> _Records supplied_:
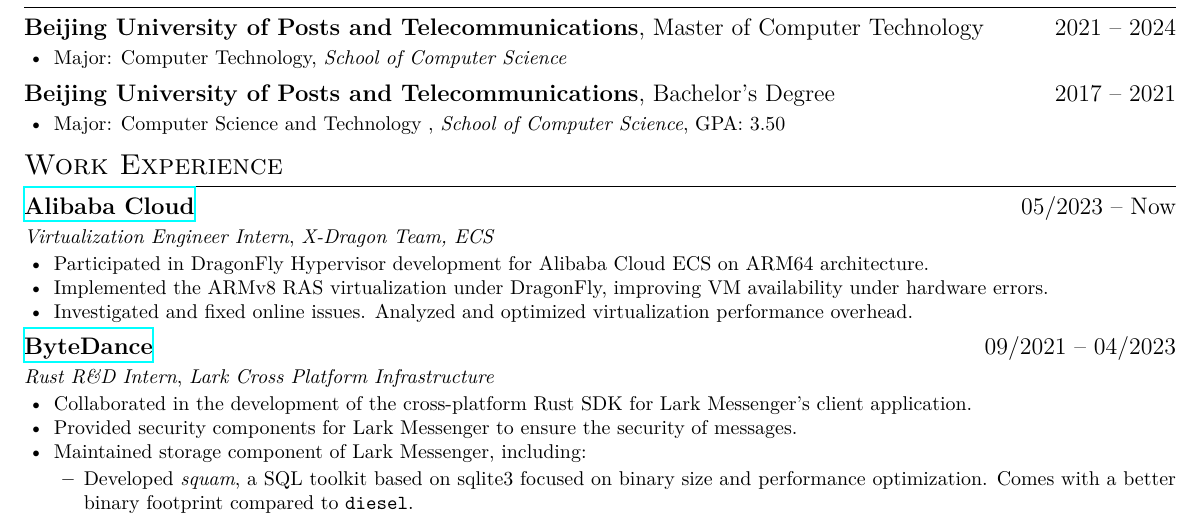
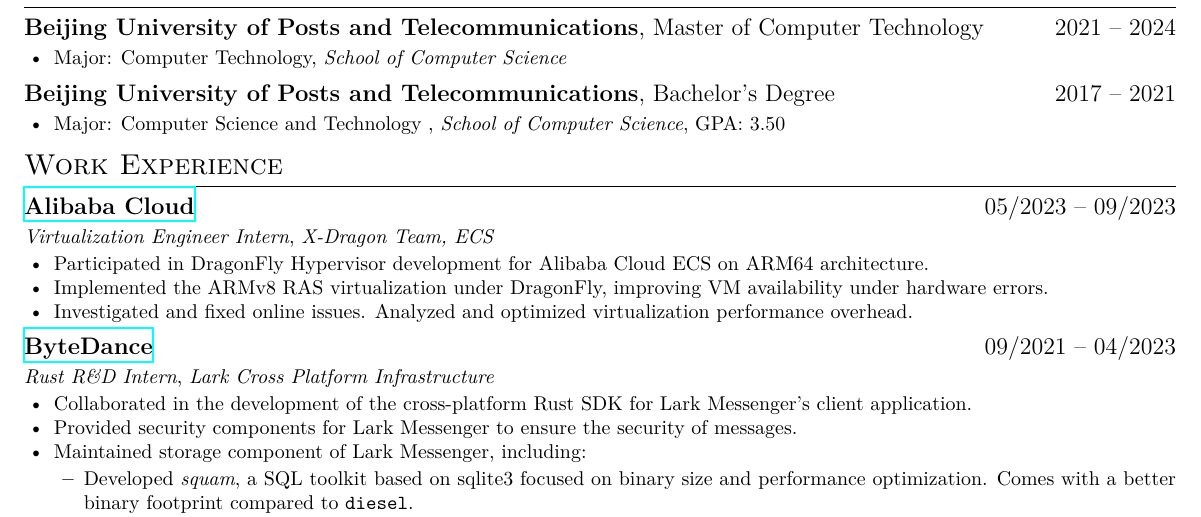
Before and after one commit to name1e5s/resume, a LaTeX CV (resume.tex): part of the page, cut so that both start at the same text. Compiled offline with XeLaTeX; a missing font is replaced by an installed copy or a similar font.

Commit message:
leave from aliyun

```diff
--- a/resume.tex
+++ b/resume.tex
@@ -34,8 +34,8 @@
 \end{itemize}
 
 \section{\en{Work Experience}\zh{工作经历}}
-\en{\datedsubsection{\textbf{\href{https://www.aliyun.com/}{Alibaba Cloud}}}{05/2023 -- Now}}
-\zh{\datedsubsection{\textbf{\href{https://www.aliyun.com/}{阿里云}}}{05/2023 -- 至今}}
+\en{\datedsubsection{\textbf{\href{https://www.aliyun.com/}{Alibaba Cloud}}}{05/2023 -- 09/2023}}
+\zh{\datedsubsection{\textbf{\href{https://www.aliyun.com/}{阿里云}}}{05/2023 -- 09/2023}}
 \en{\role{Virtualization Engineer Intern}{X-Dragon Team, ECS}}
 \zh{\role{虚拟化研发实习}{弹性计算-神龙虚拟化}}
 \begin{itemize}
```
Also changed, not shown: resume-zh.pdf, resume.pdf, resume.tex (4 more changed lines).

> _Try it_: For each line above that includes the word "aliyun", make a copy of that line.

> _Your response_:
leave from aliyun
-\en{\datedsubsection{\textbf{\href{https://www.aliyun.com/}{Alibaba Cloud}}}{05/2023 -- Now}}
-\zh{\datedsubsection{\textbf{\href{https://www.aliyun.com/}{阿里云}}}{05/2023 -- 至今}}
+\en{\datedsubsection{\textbf{\href{https://www.aliyun.com/}{Alibaba Cloud}}}{05/2023 -- 09/2023}}
+\zh{\datedsubsection{\textbf{\href{https://www.aliyun.com/}{阿里云}}}{05/2023 -- 09/2023}}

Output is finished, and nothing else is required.